- _Directions for this task_
Reproduce exactly the lines from the one containing "Also changed, not shown: CDD/Forecast" through the last line of the data, both ends included.

- _Information shown_
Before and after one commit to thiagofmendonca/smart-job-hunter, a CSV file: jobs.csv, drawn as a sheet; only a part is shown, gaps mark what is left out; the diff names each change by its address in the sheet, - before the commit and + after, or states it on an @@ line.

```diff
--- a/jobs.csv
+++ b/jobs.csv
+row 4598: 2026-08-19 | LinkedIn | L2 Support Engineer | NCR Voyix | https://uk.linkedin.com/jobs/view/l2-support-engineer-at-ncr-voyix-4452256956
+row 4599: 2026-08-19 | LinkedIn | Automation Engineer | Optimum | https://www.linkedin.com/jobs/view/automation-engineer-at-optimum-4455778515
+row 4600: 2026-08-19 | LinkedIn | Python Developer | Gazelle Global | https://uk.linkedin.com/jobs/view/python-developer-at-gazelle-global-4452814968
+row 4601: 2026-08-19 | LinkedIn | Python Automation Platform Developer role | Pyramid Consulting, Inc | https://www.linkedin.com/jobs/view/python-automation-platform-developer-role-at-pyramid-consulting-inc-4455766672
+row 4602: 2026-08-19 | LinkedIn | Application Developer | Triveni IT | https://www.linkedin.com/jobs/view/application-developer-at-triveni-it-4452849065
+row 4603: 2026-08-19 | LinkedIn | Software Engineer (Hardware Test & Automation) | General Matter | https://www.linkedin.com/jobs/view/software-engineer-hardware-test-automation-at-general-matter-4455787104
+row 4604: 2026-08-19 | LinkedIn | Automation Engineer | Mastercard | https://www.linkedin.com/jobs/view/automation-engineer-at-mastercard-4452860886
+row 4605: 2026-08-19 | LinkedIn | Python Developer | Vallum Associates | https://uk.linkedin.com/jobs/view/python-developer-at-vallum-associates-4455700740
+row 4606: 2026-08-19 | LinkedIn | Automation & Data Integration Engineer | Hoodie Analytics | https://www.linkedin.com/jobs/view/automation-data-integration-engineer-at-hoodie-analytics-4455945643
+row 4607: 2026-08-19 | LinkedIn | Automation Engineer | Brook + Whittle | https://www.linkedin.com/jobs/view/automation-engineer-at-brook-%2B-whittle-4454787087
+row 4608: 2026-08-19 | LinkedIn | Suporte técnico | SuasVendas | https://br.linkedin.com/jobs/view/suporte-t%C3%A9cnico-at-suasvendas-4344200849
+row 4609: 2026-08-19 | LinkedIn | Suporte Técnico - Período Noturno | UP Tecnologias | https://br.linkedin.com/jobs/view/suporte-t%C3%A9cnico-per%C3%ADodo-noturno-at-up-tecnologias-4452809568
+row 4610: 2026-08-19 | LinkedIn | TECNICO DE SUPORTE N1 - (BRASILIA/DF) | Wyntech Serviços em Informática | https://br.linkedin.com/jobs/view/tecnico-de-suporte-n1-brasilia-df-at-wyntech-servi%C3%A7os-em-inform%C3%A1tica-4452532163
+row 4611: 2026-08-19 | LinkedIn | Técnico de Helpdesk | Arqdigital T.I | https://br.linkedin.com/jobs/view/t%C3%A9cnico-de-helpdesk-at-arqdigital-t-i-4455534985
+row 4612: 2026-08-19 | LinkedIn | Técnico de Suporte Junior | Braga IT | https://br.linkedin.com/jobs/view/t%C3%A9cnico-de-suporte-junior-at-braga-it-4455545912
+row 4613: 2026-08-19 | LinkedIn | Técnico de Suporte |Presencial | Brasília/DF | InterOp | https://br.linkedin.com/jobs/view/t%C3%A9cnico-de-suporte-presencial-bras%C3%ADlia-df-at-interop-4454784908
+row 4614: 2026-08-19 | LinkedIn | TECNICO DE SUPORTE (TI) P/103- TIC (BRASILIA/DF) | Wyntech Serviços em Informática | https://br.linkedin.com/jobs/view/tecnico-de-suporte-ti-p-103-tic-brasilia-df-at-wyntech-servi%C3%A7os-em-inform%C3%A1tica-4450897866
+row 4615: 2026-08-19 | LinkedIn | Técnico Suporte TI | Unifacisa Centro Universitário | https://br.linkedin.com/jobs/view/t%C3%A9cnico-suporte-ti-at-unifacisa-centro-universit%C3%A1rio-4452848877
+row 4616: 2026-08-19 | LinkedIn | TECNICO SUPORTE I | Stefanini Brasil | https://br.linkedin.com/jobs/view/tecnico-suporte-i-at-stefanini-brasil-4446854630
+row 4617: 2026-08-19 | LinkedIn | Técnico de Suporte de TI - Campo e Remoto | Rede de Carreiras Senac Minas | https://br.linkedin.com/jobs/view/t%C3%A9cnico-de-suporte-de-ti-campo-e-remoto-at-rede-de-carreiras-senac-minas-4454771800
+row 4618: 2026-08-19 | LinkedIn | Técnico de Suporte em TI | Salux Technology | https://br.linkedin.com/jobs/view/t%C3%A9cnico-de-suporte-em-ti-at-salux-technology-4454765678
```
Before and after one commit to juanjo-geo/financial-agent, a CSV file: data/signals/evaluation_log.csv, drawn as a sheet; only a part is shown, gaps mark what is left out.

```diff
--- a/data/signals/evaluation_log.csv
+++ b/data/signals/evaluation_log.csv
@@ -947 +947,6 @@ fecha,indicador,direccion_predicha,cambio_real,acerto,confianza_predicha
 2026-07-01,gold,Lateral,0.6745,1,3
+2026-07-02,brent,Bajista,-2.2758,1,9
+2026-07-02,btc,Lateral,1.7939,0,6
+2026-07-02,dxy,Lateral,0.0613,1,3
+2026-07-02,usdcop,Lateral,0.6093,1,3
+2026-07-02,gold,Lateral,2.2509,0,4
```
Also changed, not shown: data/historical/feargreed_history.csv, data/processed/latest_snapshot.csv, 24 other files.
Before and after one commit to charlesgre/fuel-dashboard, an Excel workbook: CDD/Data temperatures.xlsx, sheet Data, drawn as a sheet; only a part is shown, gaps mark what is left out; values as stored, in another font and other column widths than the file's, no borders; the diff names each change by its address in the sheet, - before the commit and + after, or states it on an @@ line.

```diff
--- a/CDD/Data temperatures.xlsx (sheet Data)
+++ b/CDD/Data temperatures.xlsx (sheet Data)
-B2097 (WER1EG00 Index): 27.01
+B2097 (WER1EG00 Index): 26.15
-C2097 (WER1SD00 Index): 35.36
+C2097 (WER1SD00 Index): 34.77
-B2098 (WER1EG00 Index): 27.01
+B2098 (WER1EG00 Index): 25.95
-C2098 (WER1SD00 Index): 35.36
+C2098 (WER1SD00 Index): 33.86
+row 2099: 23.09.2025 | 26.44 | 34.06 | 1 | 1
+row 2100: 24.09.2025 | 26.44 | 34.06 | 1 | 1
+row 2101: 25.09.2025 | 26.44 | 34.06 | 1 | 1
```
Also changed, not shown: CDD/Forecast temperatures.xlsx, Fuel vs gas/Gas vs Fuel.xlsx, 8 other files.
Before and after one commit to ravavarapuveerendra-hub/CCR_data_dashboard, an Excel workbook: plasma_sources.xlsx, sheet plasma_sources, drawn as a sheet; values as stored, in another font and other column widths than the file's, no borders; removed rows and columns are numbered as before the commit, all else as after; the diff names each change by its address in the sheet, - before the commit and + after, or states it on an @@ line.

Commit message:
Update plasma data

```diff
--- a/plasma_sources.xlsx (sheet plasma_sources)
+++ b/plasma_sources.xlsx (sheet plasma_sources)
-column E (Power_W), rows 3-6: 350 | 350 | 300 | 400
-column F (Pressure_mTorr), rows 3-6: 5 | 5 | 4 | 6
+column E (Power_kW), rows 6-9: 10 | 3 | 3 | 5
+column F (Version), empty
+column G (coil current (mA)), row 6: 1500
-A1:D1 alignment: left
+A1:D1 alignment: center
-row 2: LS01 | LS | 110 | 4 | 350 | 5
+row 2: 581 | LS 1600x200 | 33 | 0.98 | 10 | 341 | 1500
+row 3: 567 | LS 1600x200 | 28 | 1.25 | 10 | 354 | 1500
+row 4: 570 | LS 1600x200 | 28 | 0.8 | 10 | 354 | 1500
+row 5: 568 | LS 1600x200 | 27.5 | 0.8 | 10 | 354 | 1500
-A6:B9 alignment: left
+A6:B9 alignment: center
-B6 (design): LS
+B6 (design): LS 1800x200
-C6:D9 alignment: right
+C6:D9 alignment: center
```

- _Task output_
Also changed, not shown: CDD/Forecast temperatures.xlsx, Fuel vs gas/Gas vs Fuel.xlsx, 8 other files.
Before and after one commit to ravavarapuveerendra-hub/CCR_data_dashboard, an Excel workbook: plasma_sources.xlsx, sheet plasma_sources, drawn as a sheet; values as stored, in another font and other column widths than the file's, no borders; removed rows and columns are numbered as before the commit, all else as after; the diff names each change by its address in the sheet, - before the commit and + after, or states it on an @@ line.

Commit message:
Update plasma data

```diff
--- a/plasma_sources.xlsx (sheet plasma_sources)
+++ b/plasma_sources.xlsx (sheet plasma_sources)
-column E (Power_W), rows 3-6: 350 | 350 | 300 | 400
-column F (Pressure_mTorr), rows 3-6: 5 | 5 | 4 | 6
+column E (Power_kW), rows 6-9: 10 | 3 | 3 | 5
+column F (Version), empty
+column G (coil current (mA)), row 6: 1500
-A1:D1 alignment: left
+A1:D1 alignment: center
-row 2: LS01 | LS | 110 | 4 | 350 | 5
+row 2: 581 | LS 1600x200 | 33 | 0.98 | 10 | 341 | 1500
+row 3: 567 | LS 1600x200 | 28 | 1.25 | 10 | 354 | 1500
+row 4: 570 | LS 1600x200 | 28 | 0.8 | 10 | 354 | 1500
+row 5: 568 | LS 1600x200 | 27.5 | 0.8 | 10 | 354 | 1500
-A6:B9 alignment: left
+A6:B9 alignment: center
-B6 (design): LS
+B6 (design): LS 1800x200
-C6:D9 alignment: right
+C6:D9 alignment: center
```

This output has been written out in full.